Political Strategy for a Permanent Democratic Majority

Republican Hot Potato

While we await word from Mark Blumenthal or some other wizard who can resolve the questions about why the pre-primary NH polls of Democrats were wrong (and I hope someone addresses my theory that absentee ballots cast before Iowa had something to do with that), I guess we should take a look at what happened to the GOP.
While much of the talk has been about the exceptionally unlikely resurrection of John McCain as the Republican front-runner, the demise of Mitt Romney is an equally compelling story.
The CW is that Romney’s loss in IA killed his lead in NH. But his lead was slipping well before IA. On a broader front, John Judis of TNR offers the best explanation of why the Mittster lost:

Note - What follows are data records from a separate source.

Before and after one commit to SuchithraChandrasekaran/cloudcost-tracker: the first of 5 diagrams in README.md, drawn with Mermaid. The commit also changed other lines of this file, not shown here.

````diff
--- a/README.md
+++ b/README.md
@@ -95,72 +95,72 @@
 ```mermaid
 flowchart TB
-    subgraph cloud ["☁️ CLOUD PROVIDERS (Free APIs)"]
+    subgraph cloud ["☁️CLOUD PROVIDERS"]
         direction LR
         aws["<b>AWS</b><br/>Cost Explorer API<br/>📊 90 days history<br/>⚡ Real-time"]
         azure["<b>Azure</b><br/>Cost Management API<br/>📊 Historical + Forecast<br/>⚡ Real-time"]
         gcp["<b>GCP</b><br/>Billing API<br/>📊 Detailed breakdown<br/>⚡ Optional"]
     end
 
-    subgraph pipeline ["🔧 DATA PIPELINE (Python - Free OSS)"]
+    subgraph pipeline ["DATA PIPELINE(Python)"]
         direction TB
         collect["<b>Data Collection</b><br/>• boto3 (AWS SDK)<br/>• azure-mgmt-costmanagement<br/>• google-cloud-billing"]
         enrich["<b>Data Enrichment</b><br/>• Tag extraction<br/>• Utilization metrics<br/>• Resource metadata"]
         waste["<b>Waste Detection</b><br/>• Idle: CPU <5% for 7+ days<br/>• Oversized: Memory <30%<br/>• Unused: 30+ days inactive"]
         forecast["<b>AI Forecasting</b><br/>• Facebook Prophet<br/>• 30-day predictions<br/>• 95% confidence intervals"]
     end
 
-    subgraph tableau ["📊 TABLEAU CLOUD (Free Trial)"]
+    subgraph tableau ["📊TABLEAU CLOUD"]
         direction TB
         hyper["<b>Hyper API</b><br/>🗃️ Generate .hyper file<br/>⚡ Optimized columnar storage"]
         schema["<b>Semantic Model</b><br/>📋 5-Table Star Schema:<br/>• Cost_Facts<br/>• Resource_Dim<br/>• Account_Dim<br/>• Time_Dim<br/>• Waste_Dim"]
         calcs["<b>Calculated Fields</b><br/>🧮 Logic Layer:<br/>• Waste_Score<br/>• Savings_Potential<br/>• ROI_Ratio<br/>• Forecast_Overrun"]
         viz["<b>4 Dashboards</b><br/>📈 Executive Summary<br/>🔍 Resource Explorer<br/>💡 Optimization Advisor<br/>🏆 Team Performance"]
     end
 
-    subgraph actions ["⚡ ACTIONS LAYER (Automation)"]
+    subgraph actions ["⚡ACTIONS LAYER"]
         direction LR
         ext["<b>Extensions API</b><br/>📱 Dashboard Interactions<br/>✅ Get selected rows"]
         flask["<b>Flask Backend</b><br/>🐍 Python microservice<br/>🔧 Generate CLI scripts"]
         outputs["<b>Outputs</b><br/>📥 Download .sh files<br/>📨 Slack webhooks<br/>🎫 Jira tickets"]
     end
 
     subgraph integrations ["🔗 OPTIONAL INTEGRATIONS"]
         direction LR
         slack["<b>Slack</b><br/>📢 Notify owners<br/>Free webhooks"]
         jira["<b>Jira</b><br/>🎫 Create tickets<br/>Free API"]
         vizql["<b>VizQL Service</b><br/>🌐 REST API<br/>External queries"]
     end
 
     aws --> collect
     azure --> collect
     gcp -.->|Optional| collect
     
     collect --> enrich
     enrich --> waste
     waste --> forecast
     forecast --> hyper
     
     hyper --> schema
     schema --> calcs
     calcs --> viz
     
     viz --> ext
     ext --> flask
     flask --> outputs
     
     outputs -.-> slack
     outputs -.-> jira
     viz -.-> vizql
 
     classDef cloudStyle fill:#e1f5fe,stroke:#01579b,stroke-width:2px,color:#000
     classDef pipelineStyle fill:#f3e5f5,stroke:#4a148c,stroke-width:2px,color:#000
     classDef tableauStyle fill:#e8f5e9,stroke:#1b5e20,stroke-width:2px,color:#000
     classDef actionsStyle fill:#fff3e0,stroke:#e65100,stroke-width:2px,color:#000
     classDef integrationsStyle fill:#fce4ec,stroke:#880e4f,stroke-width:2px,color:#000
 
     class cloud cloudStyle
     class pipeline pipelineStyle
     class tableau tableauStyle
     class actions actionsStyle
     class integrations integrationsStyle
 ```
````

Arizona Sen. John McCain defeated former Gov. Mitt Romney to win the New Hampshire Republican primary. And there is a delicious irony in this result. If you look at their political history before the presidential race began last year, Romney is the more moderate of the candidate, particularly on social and economic issues. His main foreign policy advisor Mitchell Reiss is also a former aide to Colin Powell and probably more critical of the conduct of the Iraq war than McCain ever was.
But if you look at the exit polls, McCain got his edge over Romney by winning over moderates and people who were critical of Bush administration’s foreign and economic policies and who took a more liberal position on abortion or gay civil unions. These could have been Romney’s voters, but he opted to market himself as a right-winger. As a result, he bested McCain only among voters who considered themselves “very conservative” and were “enthusiastic” about the Bush administration. In New Hampshire, these voters were a decided minority.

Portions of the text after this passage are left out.